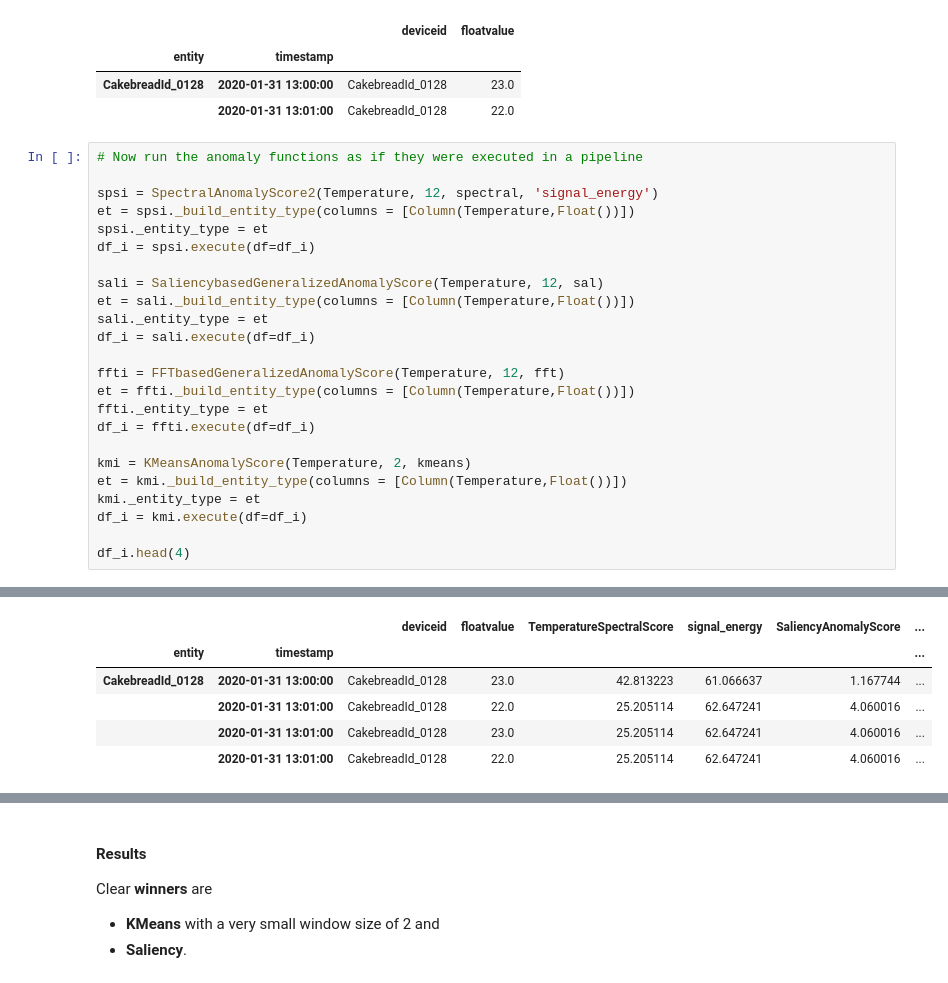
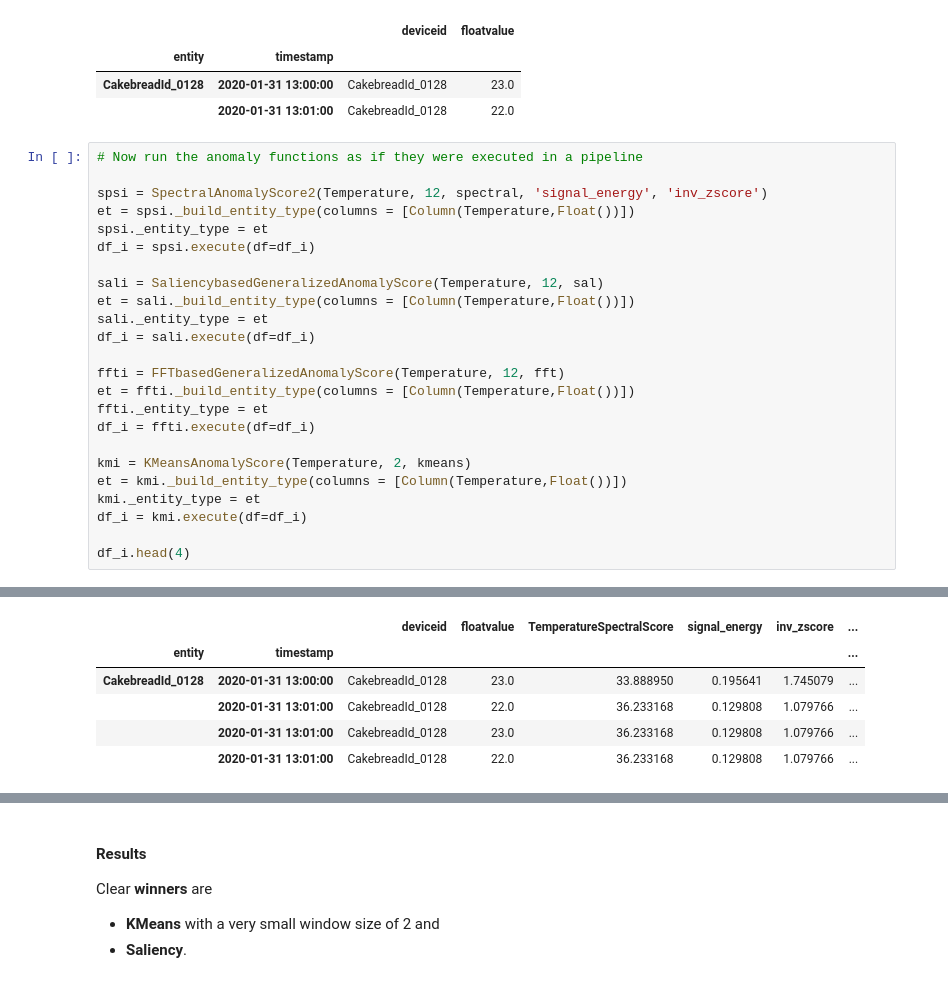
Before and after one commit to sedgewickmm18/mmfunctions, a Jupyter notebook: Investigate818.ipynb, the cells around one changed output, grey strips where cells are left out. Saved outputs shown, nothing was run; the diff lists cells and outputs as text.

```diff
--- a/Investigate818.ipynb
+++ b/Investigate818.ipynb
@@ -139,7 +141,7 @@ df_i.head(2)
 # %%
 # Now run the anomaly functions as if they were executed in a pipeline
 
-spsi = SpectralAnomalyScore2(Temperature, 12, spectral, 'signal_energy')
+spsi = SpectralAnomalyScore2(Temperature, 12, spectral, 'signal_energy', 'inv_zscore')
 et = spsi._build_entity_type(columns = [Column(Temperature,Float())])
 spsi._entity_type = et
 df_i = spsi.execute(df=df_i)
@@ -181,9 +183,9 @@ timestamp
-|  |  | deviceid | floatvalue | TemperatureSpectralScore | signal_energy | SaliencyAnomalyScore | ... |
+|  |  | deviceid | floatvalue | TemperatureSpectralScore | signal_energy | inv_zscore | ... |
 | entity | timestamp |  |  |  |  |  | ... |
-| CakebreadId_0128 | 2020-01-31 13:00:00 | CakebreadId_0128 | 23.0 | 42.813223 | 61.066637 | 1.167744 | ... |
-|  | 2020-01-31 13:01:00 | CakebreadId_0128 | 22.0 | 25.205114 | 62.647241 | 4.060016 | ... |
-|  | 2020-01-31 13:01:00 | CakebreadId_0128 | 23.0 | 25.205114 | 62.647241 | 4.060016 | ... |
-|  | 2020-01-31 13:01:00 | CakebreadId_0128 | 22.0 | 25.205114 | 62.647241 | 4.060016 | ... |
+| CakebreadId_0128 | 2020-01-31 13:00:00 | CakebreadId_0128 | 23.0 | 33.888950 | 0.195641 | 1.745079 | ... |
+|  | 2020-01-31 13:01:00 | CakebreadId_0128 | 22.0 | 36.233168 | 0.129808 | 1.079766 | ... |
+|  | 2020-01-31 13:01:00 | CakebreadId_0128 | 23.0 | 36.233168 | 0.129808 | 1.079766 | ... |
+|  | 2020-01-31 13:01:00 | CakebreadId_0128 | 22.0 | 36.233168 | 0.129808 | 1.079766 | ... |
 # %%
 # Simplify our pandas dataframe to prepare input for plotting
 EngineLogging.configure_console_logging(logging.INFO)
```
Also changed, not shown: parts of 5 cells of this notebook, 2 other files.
=-=-=-=-=
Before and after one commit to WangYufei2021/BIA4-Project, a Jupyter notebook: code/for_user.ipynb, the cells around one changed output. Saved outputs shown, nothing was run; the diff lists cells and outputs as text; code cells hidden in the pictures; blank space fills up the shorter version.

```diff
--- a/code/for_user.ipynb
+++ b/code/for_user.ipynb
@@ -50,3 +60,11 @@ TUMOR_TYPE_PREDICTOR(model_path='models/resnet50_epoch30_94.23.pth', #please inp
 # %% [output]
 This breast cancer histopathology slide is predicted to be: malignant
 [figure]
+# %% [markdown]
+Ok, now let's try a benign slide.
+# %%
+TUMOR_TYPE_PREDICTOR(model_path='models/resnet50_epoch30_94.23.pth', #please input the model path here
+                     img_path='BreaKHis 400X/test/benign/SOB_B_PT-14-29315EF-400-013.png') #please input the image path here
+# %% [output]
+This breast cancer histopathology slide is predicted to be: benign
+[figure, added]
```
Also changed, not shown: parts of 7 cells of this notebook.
=-=-=-=-=
Work request: Only the number should be given: how many lines of the data contain the word "spsi"?

Solution to this problem: 5